TASK PROMPT: Please give back the listing below word for word, without the images.

THE RECORDS:
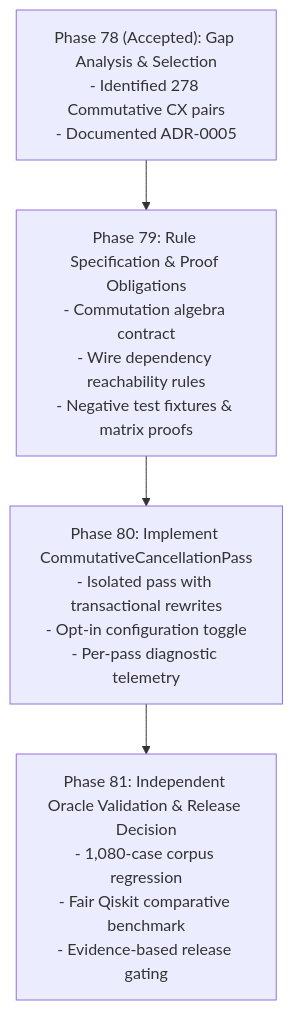
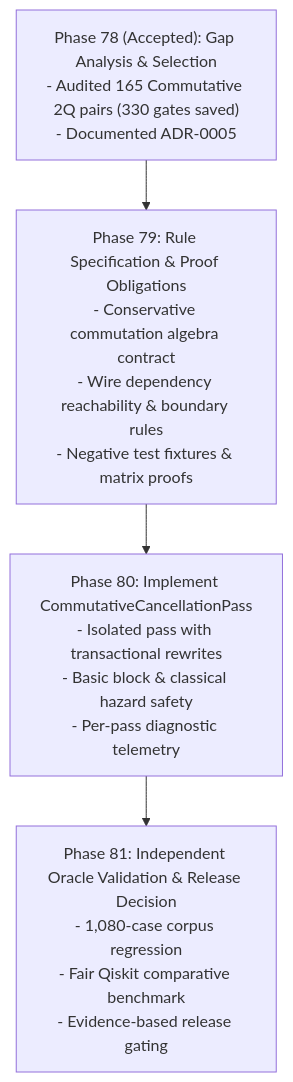
Before and after one commit to 000jitendra000/QCC_Quantum_Circuit_Compiler: the third of 3 diagrams in docs/research/optimizer-gap-analysis.md, drawn with Mermaid. The commit also changed other lines of this file and 4 other files, not shown here.

Commit message:
docs(optimizer): Phase 78 technical audit, commutation algebra contract, and evidence reconciliation

````diff
--- a/docs/research/optimizer-gap-analysis.md
+++ b/docs/research/optimizer-gap-analysis.md
@@ -234,9 +284,9 @@
 ```mermaid
 flowchart TD
-    P78["Phase 78 (Accepted): Gap Analysis & Selection\n- Identified 278 Commutative CX pairs\n- Documented ADR-0005"]
-    P79["Phase 79: Rule Specification & Proof Obligations\n- Commutation algebra contract\n- Wire dependency reachability rules\n- Negative test fixtures & matrix proofs"]
-    P80["Phase 80: Implement CommutativeCancellationPass\n- Isolated pass with transactional rewrites\n- Opt-in configuration toggle\n- Per-pass diagnostic telemetry"]
+    P78["Phase 78 (Accepted): Gap Analysis & Selection\n- Audited 165 Commutative 2Q pairs (330 gates saved)\n- Documented ADR-0005"]
+    P79["Phase 79: Rule Specification & Proof Obligations\n- Conservative commutation algebra contract\n- Wire dependency reachability & boundary rules\n- Negative test fixtures & matrix proofs"]
+    P80["Phase 80: Implement CommutativeCancellationPass\n- Isolated pass with transactional rewrites\n- Basic block & classical hazard safety\n- Per-pass diagnostic telemetry"]
     P81["Phase 81: Independent Oracle Validation & Release Decision\n- 1,080-case corpus regression\n- Fair Qiskit comparative benchmark\n- Evidence-based release gating"]
 
     P78 --> P79 --> P80 --> P81
 ```
````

YOUR RESPONSE:
Before and after one commit to 000jitendra000/QCC_Quantum_Circuit_Compiler: the third of 3 diagrams in docs/research/optimizer-gap-analysis.md, drawn with Mermaid. The commit also changed other lines of this file and 4 other files, not shown here.

Commit message:
docs(optimizer): Phase 78 technical audit, commutation algebra contract, and evidence reconciliation

````diff
--- a/docs/research/optimizer-gap-analysis.md
+++ b/docs/research/optimizer-gap-analysis.md
@@ -234,9 +284,9 @@
 ```mermaid
 flowchart TD
-    P78["Phase 78 (Accepted): Gap Analysis & Selection\n- Identified 278 Commutative CX pairs\n- Documented ADR-0005"]
-    P79["Phase 79: Rule Specification & Proof Obligations\n- Commutation algebra contract\n- Wire dependency reachability rules\n- Negative test fixtures & matrix proofs"]
-    P80["Phase 80: Implement CommutativeCancellationPass\n- Isolated pass with transactional rewrites\n- Opt-in configuration toggle\n- Per-pass diagnostic telemetry"]
+    P78["Phase 78 (Accepted): Gap Analysis & Selection\n- Audited 165 Commutative 2Q pairs (330 gates saved)\n- Documented ADR-0005"]
+    P79["Phase 79: Rule Specification & Proof Obligations\n- Conservative commutation algebra contract\n- Wire dependency reachability & boundary rules\n- Negative test fixtures & matrix proofs"]
+    P80["Phase 80: Implement CommutativeCancellationPass\n- Isolated pass with transactional rewrites\n- Basic block & classical hazard safety\n- Per-pass diagnostic telemetry"]
     P81["Phase 81: Independent Oracle Validation & Release Decision\n- 1,080-case corpus regression\n- Fair Qiskit comparative benchmark\n- Evidence-based release gating"]
 
     P78 --> P79 --> P80 --> P81
 ```
````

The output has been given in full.